McDonald’s and the Roman Road

In late August 2021, the following post about a McDonald’s restaurant incorporating an archaeological discovery into its floor appeared on the Reddit sub r/interestingasfuck and r/damnthatsinteresting:

According to the post, the fast food corporation was excavating to prepare to lay the foundation for a new building in Marino, Italy when they discovered the remains of a road from Roman times, complete (as can be seen in the accompanying image) with skeletons. No further information about the purported restaurant was immediately obvious in the post.

A Facebook post offered up a similarly tantalizing blurb, again without citation:

It said:

A Roman Road was discovered while excavating for a new McDonalds in Marino, Italy. They incorporated a glass floor in the restaurant after excavations were complete

While neither of these posts were dated and it is not entirely clear why this came up again in August 2021, it is true. Stories of the discovery were first reported in 2017,  often accompanied by the same or similar images from various angles:

The newly opened [as of 2017] result is the only McDonalds on Earth that includes an ancient Roman artifact. It all started in 2014, Povoledo reports, when workers in Marino came across a 147-foot-long stretch of road dating between the first and second centuries B.C.E. The road would otherwise have been documented and reburied, Povelodo notes. Instead, McDonalds sponsored an archaeological dig and used the road as part of the restaurant.

The displayed skeletons were re-created out of resin cast from three bodies were found buried in the ancient site.

It is not uncommon to find sites of archaeological interest in places that are now considered unremarkable or jejune. In England, for example, the long-lost bones of King Richard III, who was killed in battle in 1485, were found beneath a parking lot in 2012:

In August 2012, an excavation began in a city council car park – the only open space remaining in the likely area – which quickly identified buildings connected to the church.

The bones were found in the first days of the dig and were eventually excavated under forensic conditions.

Details of the reburial ceremony have yet to be released, but Philippa Langley from the Richard III Society said plans for a tomb were well advanced.

The Rosetta Stone was discovered by French soldiers in July 1799 while they were digging to enlarge a fort during Napoleon Bonaparte’s campaign in Egypt:

Although accounts of the Stone’s discovery in July 1799 are now rather vague, the story most generally accepted is that it was found by accident by soldiers in Napoleon’s army. They discovered the Rosetta Stone on 15 July 1799 while digging the foundations of an addition to a fort near the town of Rashid (Rosetta) in the Nile Delta. It had apparently been built into a very old wall. The officer in charge, Pierre-François Bouchard (1771–1822), realised the importance of the discovery.

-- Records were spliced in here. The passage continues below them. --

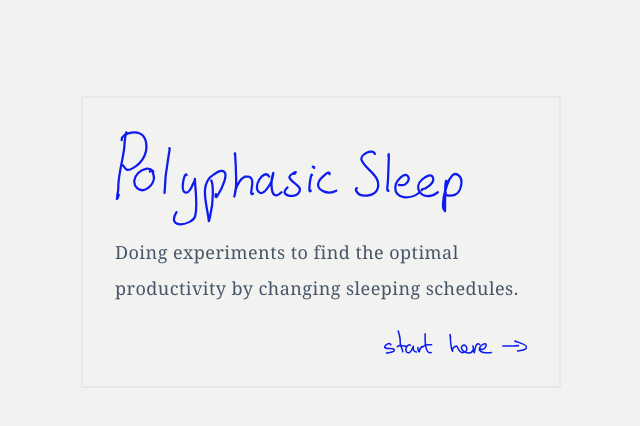
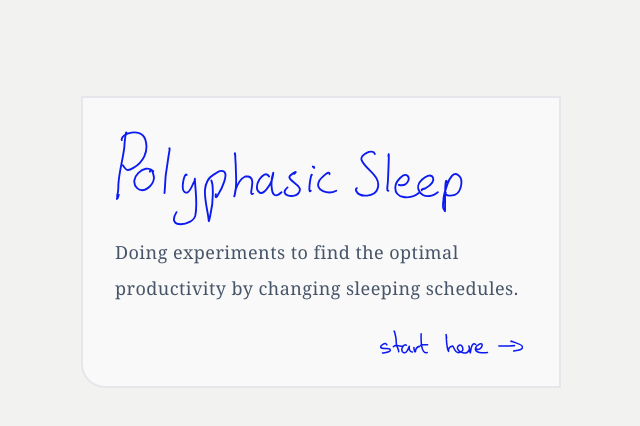
Before and after one commit to adriaandotcom/adriaan.com, a Nuxt app: page / in a window 1280 px wide. Shown: the top 426 px of the page, without its empty margins (319-959 px from the left). Built offline with nearby package versions, Linux system fonts and the light colour scheme.

Commit message:
Refactored PolyphasicSleep component and updated styles in index.vue and tailwind.config.js

```diff
--- a/components/sleep/PolyphasicSleep.vue
+++ b/components/sleep/PolyphasicSleep.vue
@@ -1,12 +1,5 @@
 <template>
-  <svg
-    class="title"
-    aria-hidden="true"
-    aria-describedby="title"
-    xmlns="http://www.w3.org/2000/svg"
-    viewBox="0 0 928 256"
-  >
-    <g class="stroke-[6]">
+  <svg xmlns="http://www.w3.org/2000/svg" viewBox="0 0 928 256">
     <path
       d="M31 9c-2-13-6 29-6 36-4 34-14 66-16 100 0 8 0 20-3 28v7l-1 4c4-2 3-7 5-11M191 120c-5-11-19 44-2 47 8 2 16-16 19-23 2-4 5-8 5-13v-1c1 32 8 68 1 99-7 26-79 37-50-10M886 140c-8-26-5 67-6 76 0 2-1-2-2-3-2-1-2-4-3-6-1-7 0-14 1-21 0-5 15-84 39-66 16 11 8 47-9 53-6 2-28 5-24-6"
     />
@@ -16,6 +9,5 @@
     <path
       d="M818 161c-2-3 6-4 9-5 8-5 27-15 21-29-5-13-22-1-29 5-24 21-4 50 25 43 6-1 11-5 17-9"
     />
-    </g>
   </svg>
 </template>
--- a/pages/index.vue
+++ b/pages/index.vue
@@ -3,14 +3,16 @@
     <div class="max-w-lg mx-auto px-4 mt-24">
       <NuxtLink
         to="/sleep"
-        class="flex flex-col p-6 sm:p-8 items-start border-2"
+        class="group flex flex-col p-6 sm:p-8 items-start border-2 dark:border-transparent rounded-bl-3xl bg-[#f9f9f9] dark:bg-[#353535]"
       >
-        <PolyphasicSleep class="h-24" />
+        <PolyphasicSleep class="h-24 stroke-5 group-hover:stroke-7" />
         <p class="mt-2">
           Doing experiments to find the optimal productivity by changing
           sleeping schedules.
         </p>
-        <p class="self-end mt-6">
+        <p
+          class="self-end mt-6 transition-transform -translate-x-1 group-hover:translate-x-1"
+        >
           <StartHere class="h-6 stroke-4" />
         </p>
       </NuxtLink>
--- a/tailwind.config.js
+++ b/tailwind.config.js
@@ -3,6 +3,10 @@ const defaultTheme = require("tailwindcss/defaultTheme");
 /** @type {import('tailwindcss').Config} */
 export default {
   content: [],
+
+  future: {
+    hoverOnlyWhenSupported: true,
+  },
 
   theme: {
     extend: {
@@ -14,6 +18,8 @@ export default {
         6: "6px",
         7: "7px",
         8: "8px",
+        9: "9px",
+        10: "10px",
       },
     },
 
@@ -31,5 +37,6 @@ export default {
       ],
     },
   },
+
   plugins: [require("@tailwindcss/typography")],
 };
```
Lines whose indentation alone changed are shown as unchanged.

On Napoleon’s defeat, the stone became the property of the British under the terms of the Treaty of Alexandria (1801) along with other antiquities that the French had found. The stone was shipped to England and arrived in Portsmouth in February 1802.

The McDonald’s restaurant appears to be the first to incorporate the ruins into its business, however. The corporation does promise to keep the two sites separate:

While the integration of the chain and the archaeological site could have easily resulted in a gimmicky dining spot, the corporation has worked carefully to display the road as any other preserved ancient site: There’s no McDonald’s branding in the gallery, which is also accessible from the outside; you don’t need to set foot in the restaurant to reach it.

“We’ve been able to return a stretch of Roman road to the local community and to the whole of Italy,” Mario Federico, the head of McDonald’s Italia, told the Telegraph. “The project is a good example of how the public and private sectors can collaborate effectively on reclaiming cultural heritage.”

As of 2021, the dig site with a restaurant attached (or the restaurant with an archaeological site attached) remains open to the public.